It has been a while since residents received an update from City Hall about rent stabilization. The rental unit registry was completed in January and other aspects of program implementation have continued, yet we’ve heard nothing about either. The tenant workshops came and went nine months ago, and though City Council approved the hiring of a rent stabilization program director in September, no one has been hired for the position. This very important housing program seems not to be a priority for City Hall.
Councilmember Lili Bosse closes out her year as Mayor next week when City Council chooses the next Mayor and Vice Mayor on March 20th at the Academy of Motion Picture Arts and Sciences. As we look ahead to our next Council leaders, Gold and Mirsch, I want to thank Mayor Bosse for her support on behalf of tenants.
Landlords and tenants tend to get anxious when hearing the term ‘mold.’ But it’s important to remember that while mold is a moisture problem, the presence of moisture isn’t necessarily a mold problem. That is, humidity creates conditions for mold to grow but toxic mold should not prevail in our relatively dry climate unless it is left unaddressed. Mold is “complicated,” as they say, and so is getting help if you suspect mold is present in your apartment.
Months have passed without a single word from Beverly Hills officials about rent stabilization reform. No press release, newspaper ad, or website update keeps us informed about the process even though the current policy is only temporary and change will come. Officials let weeks go by without a reply when asked. Even a public records request can be met with an incomplete response. And don’t get me started about the programs that must be managed better in order to properly serve tenants.
What do Republican tax cuts mean for those who rent housing? A recent opinion piece in the NY Post suggests some good news: ‘New tax law is a huge win for renters’ reads the headline. But don’t be fooled. The American Apartment Owners Association calls ‘tax reform’ a gift to landlords. Indeed headlines like ‘GOP Tax Bill Rewards Real Estate’ and ‘GOP Tax Plan Holds Benefits for Landlords’ suggest the actual beneficiaries of so-called reform. With that ‘huge win for renters’ canard out of the way, let’s have a look at the real gifts bestowed by the Republican Tax Cuts and Jobs Act. There are many!
Beverly Hills offers few protections to the 8,600 households that rent.
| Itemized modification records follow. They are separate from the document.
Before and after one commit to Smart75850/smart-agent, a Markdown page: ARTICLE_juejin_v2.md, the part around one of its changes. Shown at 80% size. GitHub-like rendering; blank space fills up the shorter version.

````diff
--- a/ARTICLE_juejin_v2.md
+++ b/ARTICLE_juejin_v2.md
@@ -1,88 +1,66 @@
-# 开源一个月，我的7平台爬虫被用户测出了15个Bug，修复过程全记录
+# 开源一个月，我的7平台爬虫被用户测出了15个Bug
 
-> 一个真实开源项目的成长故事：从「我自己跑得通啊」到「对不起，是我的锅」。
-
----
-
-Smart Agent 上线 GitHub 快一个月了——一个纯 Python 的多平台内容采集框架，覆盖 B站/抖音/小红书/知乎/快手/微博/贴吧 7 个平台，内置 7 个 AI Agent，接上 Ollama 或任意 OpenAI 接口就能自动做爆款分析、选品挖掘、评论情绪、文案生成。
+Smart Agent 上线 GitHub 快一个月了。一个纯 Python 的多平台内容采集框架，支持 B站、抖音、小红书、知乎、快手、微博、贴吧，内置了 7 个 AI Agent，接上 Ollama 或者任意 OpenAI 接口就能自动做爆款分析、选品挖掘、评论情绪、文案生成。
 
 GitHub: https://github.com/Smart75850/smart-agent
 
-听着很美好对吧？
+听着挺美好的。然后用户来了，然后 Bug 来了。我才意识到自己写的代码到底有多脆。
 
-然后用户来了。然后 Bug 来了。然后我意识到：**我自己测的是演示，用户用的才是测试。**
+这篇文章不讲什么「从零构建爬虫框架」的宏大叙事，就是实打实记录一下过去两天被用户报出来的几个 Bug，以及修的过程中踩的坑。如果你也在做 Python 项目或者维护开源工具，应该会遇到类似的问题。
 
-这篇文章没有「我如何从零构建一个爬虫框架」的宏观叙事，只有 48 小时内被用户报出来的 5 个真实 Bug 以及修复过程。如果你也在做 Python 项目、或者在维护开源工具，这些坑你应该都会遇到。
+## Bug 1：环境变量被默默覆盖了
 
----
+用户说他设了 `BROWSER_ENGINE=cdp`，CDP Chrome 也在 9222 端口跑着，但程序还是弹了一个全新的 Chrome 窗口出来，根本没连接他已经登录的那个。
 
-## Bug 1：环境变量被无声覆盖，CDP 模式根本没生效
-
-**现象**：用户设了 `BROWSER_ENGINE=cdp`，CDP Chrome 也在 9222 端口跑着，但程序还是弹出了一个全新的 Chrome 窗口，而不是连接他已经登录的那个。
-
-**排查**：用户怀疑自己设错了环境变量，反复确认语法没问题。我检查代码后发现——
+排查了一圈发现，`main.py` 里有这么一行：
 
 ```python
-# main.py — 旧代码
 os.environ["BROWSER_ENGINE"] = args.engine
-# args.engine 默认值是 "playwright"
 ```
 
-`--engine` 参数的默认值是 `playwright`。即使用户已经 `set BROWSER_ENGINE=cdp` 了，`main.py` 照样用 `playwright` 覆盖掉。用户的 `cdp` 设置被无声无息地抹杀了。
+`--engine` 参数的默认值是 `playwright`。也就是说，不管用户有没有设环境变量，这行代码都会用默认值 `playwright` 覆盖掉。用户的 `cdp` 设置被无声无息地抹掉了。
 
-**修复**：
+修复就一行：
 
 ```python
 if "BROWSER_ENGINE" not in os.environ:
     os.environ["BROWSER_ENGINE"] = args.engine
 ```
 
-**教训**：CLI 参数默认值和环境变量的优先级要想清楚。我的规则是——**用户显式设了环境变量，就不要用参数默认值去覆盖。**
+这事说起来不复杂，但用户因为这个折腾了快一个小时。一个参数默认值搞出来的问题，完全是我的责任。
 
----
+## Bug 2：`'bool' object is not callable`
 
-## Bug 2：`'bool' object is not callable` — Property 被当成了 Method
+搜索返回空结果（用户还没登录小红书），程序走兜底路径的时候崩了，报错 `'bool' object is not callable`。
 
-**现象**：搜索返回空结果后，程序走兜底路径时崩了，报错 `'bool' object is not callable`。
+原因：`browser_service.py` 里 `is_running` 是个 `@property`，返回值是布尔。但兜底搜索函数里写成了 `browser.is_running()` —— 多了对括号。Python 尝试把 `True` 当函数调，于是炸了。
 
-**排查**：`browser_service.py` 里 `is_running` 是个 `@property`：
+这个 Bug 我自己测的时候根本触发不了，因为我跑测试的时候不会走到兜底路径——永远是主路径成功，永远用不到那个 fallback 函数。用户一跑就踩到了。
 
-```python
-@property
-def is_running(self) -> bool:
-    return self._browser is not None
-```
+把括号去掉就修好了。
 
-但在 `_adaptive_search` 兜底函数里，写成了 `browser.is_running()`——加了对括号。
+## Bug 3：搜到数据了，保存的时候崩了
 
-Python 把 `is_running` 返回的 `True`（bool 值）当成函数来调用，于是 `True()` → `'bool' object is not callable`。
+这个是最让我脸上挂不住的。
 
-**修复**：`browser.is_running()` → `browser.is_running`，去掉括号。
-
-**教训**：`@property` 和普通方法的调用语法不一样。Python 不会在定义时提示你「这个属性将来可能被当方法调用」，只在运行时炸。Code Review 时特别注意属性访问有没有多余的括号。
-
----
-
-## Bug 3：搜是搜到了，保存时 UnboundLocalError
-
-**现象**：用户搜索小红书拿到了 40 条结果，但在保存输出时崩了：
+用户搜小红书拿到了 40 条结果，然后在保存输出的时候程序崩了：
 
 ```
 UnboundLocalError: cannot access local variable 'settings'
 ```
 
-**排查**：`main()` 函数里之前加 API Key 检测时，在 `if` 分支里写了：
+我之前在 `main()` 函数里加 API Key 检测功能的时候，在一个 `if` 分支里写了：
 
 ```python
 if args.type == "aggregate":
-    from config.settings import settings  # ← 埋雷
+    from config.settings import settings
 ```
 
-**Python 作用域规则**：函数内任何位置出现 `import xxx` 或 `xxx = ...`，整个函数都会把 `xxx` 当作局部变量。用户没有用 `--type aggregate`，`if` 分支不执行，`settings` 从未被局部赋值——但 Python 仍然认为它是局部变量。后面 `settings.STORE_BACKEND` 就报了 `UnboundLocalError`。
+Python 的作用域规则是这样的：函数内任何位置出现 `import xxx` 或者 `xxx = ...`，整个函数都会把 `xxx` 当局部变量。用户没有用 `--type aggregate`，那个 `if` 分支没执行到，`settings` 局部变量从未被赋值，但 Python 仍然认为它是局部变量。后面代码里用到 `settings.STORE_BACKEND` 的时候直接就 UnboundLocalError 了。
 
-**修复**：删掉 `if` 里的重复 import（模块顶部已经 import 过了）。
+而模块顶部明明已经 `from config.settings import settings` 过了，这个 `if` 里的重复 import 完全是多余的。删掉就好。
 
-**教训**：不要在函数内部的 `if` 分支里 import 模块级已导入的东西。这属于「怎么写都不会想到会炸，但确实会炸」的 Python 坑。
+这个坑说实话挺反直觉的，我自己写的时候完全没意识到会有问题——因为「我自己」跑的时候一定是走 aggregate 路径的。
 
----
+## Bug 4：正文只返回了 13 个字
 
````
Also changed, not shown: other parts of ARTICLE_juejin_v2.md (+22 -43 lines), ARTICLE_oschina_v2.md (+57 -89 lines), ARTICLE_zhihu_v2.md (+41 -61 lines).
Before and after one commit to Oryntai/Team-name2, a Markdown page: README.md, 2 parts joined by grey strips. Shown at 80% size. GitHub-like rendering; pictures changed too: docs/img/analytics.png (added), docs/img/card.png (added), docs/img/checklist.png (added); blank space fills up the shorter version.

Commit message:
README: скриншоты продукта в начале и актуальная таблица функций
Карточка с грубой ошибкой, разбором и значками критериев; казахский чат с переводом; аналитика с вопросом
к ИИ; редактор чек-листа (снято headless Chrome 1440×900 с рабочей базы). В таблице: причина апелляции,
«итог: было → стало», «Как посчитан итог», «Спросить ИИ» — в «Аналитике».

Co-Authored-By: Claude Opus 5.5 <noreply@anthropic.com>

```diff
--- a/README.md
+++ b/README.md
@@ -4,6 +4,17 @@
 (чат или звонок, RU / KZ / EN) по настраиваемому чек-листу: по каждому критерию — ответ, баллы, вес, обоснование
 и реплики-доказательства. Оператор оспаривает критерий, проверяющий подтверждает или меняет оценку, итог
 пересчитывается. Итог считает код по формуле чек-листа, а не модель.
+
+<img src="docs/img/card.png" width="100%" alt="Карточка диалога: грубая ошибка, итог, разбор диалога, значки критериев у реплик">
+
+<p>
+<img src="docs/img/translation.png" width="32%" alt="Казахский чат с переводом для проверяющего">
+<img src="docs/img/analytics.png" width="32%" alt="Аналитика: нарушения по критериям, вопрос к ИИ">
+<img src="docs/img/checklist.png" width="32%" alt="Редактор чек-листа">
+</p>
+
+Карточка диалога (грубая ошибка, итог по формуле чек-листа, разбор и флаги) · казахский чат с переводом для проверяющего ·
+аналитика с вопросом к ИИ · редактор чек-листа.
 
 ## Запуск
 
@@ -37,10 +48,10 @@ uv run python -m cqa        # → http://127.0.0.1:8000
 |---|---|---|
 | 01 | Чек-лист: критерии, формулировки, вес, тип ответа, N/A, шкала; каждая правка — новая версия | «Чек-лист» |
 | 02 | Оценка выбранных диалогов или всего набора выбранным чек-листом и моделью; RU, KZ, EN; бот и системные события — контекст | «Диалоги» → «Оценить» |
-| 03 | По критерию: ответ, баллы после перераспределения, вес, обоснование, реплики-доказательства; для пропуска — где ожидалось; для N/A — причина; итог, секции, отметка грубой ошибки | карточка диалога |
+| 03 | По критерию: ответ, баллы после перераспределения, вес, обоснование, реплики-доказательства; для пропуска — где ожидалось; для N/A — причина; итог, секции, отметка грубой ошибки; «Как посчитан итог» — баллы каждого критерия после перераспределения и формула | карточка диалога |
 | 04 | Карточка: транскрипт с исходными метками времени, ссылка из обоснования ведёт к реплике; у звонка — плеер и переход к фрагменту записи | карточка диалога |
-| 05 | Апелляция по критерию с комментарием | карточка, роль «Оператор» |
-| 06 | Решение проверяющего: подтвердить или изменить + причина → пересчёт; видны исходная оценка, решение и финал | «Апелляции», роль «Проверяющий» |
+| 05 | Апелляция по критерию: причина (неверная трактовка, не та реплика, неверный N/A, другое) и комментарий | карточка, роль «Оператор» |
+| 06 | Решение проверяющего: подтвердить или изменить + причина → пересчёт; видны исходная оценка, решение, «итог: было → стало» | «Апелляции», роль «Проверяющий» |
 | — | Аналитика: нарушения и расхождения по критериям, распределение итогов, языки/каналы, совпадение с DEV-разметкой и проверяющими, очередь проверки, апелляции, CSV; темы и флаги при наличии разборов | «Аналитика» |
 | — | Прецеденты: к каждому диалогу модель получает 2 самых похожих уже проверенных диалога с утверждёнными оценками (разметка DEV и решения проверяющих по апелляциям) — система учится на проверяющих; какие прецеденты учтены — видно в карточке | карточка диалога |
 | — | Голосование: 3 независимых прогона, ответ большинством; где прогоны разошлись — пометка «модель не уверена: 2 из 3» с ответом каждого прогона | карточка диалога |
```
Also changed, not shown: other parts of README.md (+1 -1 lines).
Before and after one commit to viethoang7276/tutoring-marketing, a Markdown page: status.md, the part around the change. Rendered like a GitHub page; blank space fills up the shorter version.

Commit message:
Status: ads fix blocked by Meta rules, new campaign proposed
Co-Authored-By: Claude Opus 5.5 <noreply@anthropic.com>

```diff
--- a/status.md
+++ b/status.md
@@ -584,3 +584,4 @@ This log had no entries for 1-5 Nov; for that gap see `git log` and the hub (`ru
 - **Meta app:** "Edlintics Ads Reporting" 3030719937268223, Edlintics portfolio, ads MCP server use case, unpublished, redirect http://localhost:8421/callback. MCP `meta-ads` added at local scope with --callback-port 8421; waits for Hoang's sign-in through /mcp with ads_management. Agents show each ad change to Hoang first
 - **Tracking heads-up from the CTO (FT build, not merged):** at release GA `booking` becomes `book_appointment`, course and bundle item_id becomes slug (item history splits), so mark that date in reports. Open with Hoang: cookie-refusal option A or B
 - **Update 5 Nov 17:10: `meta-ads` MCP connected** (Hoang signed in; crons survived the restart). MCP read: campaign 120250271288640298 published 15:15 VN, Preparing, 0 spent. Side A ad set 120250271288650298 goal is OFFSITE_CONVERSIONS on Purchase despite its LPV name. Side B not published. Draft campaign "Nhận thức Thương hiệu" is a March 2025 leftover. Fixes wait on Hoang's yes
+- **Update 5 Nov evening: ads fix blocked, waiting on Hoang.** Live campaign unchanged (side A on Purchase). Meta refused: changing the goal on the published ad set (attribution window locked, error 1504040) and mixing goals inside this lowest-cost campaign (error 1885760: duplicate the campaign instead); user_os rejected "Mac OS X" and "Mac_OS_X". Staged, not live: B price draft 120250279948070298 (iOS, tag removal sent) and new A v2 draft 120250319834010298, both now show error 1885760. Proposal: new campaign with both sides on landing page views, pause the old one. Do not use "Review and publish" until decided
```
Unlike rent-stabilized cities that prohibit no-just-cause evictions or mandate minimum habitability standards, Beverly Hills simply falls back on the state’s civil code. That means tenants are on our own to defend our housing rights in court; we can’t depend on the city to step up. It is crucial that tenants get the most we can out of the city-funded housing rights legal services program.
Beverly Hills City Council wrapped up the year with two final administrative actions. In November the city hired a consultant to conduct an economic analysis; and on December 19th City Council passed an ordinance to impose a penalty on landlords that fail to register their property: no rent increase until the property is registered in the rental unit registry. Why the new penalty? One-in-five properties still are not registered.
Beverly Hills residents take well-kept properties for granted. High-and-rising values generate resources for maintenance and, in turn, maintenance keeps property values up. But maintenance is not part of the business model for some owners of residential rental property. Instead their priority is cash flow. But scrimping on maintenance not only affects tenants; it also augurs an overall decline in the city’s rental housing stock.